Below is a block of records; repeat each one exactly.

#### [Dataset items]
++++++++++++++++++++

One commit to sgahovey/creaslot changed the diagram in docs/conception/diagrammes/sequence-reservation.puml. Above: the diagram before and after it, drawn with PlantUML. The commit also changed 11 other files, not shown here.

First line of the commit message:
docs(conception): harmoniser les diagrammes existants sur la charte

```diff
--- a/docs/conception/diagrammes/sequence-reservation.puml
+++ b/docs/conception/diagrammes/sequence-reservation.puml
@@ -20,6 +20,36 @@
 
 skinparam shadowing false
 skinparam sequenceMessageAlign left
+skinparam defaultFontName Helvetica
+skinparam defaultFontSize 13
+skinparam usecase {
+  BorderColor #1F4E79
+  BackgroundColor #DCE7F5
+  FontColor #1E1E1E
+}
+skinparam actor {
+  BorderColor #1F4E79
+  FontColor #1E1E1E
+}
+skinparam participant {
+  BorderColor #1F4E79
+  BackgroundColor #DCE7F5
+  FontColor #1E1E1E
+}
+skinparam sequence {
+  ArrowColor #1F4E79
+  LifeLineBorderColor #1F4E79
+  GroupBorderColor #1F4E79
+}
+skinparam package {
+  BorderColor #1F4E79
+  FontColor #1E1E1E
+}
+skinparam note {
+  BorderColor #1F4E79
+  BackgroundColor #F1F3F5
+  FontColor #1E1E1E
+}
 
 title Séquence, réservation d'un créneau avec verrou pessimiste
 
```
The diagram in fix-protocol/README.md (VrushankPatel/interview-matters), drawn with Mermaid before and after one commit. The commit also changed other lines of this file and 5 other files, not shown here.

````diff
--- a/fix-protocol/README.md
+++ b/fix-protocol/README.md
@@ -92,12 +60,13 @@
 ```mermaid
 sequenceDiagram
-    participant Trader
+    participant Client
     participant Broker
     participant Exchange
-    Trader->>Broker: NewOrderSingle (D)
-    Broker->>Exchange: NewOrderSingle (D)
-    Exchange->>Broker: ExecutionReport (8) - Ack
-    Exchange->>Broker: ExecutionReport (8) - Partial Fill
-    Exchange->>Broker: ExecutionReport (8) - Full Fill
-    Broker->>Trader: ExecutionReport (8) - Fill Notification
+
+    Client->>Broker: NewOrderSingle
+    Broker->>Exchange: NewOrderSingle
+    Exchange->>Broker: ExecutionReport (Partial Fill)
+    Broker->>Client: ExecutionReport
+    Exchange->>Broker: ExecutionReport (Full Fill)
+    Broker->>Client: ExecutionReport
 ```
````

++++++++++++++++++++

#### [RESPONSE AREA]
One commit to sgahovey/creaslot changed the diagram in docs/conception/diagrammes/sequence-reservation.puml. Above: the diagram before and after it, drawn with PlantUML. The commit also changed 11 other files, not shown here.

First line of the commit message:
docs(conception): harmoniser les diagrammes existants sur la charte

```diff
--- a/docs/conception/diagrammes/sequence-reservation.puml
+++ b/docs/conception/diagrammes/sequence-reservation.puml
@@ -20,6 +20,36 @@
 
 skinparam shadowing false
 skinparam sequenceMessageAlign left
+skinparam defaultFontName Helvetica
+skinparam defaultFontSize 13
+skinparam usecase {
+  BorderColor #1F4E79
+  BackgroundColor #DCE7F5
+  FontColor #1E1E1E
+}
+skinparam actor {
+  BorderColor #1F4E79
+  FontColor #1E1E1E
+}
+skinparam participant {
+  BorderColor #1F4E79
+  BackgroundColor #DCE7F5
+  FontColor #1E1E1E
+}
+skinparam sequence {
+  ArrowColor #1F4E79
+  LifeLineBorderColor #1F4E79
+  GroupBorderColor #1F4E79
+}
+skinparam package {
+  BorderColor #1F4E79
+  FontColor #1E1E1E
+}
+skinparam note {
+  BorderColor #1F4E79
+  BackgroundColor #F1F3F5
+  FontColor #1E1E1E
+}
 
 title Séquence, réservation d'un créneau avec verrou pessimiste
 
```
The diagram in fix-protocol/README.md (VrushankPatel/interview-matters), drawn with Mermaid before and after one commit. The commit also changed other lines of this file and 5 other files, not shown here.

````diff
--- a/fix-protocol/README.md
+++ b/fix-protocol/README.md
@@ -92,12 +60,13 @@
 ```mermaid
 sequenceDiagram
-    participant Trader
+    participant Client
     participant Broker
     participant Exchange
-    Trader->>Broker: NewOrderSingle (D)
-    Broker->>Exchange: NewOrderSingle (D)
-    Exchange->>Broker: ExecutionReport (8) - Ack
-    Exchange->>Broker: ExecutionReport (8) - Partial Fill
-    Exchange->>Broker: ExecutionReport (8) - Full Fill
-    Broker->>Trader: ExecutionReport (8) - Fill Notification
+
+    Client->>Broker: NewOrderSingle
+    Broker->>Exchange: NewOrderSingle
+    Exchange->>Broker: ExecutionReport (Partial Fill)
+    Broker->>Client: ExecutionReport
+    Exchange->>Broker: ExecutionReport (Full Fill)
+    Broker->>Client: ExecutionReport
 ```
````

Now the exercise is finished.